Exercise ▸ Lines containing the word "Nginx" are the ones to copy from the records below.

Excerpted records ▸
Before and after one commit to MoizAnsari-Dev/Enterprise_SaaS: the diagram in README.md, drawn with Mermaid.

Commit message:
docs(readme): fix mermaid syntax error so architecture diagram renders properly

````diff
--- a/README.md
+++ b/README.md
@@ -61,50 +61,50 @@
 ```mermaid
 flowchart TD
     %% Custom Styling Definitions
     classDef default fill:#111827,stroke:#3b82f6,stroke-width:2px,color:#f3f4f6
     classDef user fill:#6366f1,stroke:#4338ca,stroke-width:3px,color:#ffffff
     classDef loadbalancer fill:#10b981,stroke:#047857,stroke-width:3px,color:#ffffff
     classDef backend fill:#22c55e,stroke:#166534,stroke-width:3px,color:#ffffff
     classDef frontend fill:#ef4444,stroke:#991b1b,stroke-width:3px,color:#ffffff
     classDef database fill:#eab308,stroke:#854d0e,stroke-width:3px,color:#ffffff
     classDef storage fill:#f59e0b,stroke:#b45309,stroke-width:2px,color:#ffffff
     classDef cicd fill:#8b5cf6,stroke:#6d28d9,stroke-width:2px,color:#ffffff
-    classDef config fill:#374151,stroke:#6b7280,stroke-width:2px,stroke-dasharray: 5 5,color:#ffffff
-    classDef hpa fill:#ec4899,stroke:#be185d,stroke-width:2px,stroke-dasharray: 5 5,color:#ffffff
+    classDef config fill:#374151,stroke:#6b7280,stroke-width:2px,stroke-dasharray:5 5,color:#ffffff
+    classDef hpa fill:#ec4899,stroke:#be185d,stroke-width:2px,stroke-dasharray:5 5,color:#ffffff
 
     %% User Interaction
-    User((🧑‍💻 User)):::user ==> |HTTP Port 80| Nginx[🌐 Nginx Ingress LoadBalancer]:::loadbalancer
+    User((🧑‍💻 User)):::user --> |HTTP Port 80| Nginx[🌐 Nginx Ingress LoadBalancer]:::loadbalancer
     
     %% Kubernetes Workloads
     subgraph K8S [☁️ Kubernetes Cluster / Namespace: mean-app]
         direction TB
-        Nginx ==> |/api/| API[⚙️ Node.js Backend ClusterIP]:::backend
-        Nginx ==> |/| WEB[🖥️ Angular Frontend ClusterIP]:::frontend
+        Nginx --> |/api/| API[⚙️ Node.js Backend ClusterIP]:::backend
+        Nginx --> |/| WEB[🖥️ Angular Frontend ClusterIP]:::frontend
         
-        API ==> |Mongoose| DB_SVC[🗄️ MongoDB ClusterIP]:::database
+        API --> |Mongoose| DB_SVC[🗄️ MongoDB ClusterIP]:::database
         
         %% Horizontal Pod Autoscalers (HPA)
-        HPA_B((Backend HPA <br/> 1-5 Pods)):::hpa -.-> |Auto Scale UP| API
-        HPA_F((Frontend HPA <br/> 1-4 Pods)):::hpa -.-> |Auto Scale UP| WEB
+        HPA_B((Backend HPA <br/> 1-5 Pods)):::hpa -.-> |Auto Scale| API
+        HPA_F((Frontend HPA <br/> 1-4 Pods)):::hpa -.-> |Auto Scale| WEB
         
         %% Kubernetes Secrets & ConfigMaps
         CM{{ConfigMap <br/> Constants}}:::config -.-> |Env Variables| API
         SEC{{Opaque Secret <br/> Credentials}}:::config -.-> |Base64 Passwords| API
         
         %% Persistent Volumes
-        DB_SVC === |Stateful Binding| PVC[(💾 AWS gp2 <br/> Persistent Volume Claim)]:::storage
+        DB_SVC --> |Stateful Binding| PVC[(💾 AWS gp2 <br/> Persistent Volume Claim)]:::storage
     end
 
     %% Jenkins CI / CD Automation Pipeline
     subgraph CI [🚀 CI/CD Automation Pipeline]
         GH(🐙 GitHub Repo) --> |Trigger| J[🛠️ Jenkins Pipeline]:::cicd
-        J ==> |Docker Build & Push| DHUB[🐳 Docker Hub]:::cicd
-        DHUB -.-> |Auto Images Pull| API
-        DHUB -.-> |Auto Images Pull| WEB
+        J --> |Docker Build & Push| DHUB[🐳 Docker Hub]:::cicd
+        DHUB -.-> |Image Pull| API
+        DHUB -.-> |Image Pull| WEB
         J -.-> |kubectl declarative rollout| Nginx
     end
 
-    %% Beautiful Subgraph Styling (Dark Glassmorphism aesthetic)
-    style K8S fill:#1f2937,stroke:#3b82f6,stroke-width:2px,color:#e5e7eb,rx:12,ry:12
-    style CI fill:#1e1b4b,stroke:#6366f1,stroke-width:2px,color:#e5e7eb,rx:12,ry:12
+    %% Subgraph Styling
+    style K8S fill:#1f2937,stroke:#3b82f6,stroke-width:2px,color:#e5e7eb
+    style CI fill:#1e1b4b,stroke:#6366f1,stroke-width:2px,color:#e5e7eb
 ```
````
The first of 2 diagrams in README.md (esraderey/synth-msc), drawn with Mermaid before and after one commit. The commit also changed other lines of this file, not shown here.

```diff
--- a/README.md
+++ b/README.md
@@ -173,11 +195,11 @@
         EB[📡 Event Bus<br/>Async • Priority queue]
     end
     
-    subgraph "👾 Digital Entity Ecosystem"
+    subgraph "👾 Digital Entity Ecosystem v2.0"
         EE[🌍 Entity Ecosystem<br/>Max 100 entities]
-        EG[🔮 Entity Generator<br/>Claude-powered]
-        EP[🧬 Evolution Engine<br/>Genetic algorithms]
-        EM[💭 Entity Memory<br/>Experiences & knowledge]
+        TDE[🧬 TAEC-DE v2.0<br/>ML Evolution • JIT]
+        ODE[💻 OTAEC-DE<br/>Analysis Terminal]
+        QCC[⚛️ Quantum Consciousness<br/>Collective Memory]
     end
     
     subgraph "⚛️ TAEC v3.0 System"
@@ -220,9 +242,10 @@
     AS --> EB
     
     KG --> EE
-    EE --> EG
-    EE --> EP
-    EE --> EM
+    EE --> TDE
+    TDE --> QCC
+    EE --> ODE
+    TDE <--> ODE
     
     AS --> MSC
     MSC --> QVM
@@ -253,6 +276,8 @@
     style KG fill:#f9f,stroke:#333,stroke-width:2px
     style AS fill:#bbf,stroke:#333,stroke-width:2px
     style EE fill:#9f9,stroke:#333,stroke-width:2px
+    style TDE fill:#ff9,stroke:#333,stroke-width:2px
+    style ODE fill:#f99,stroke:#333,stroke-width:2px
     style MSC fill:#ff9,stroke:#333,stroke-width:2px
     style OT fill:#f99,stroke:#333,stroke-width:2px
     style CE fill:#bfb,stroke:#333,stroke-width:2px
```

Exercise response ▸
-    User((🧑‍💻 User)):::user ==> |HTTP Port 80| Nginx[🌐 Nginx Ingress LoadBalancer]:::loadbalancer
+    User((🧑‍💻 User)):::user --> |HTTP Port 80| Nginx[🌐 Nginx Ingress LoadBalancer]:::loadbalancer
-        Nginx ==> |/api/| API[⚙️ Node.js Backend ClusterIP]:::backend
-        Nginx ==> |/| WEB[🖥️ Angular Frontend ClusterIP]:::frontend
+        Nginx --> |/api/| API[⚙️ Node.js Backend ClusterIP]:::backend
+        Nginx --> |/| WEB[🖥️ Angular Frontend ClusterIP]:::frontend
         J -.-> |kubectl declarative rollout| Nginx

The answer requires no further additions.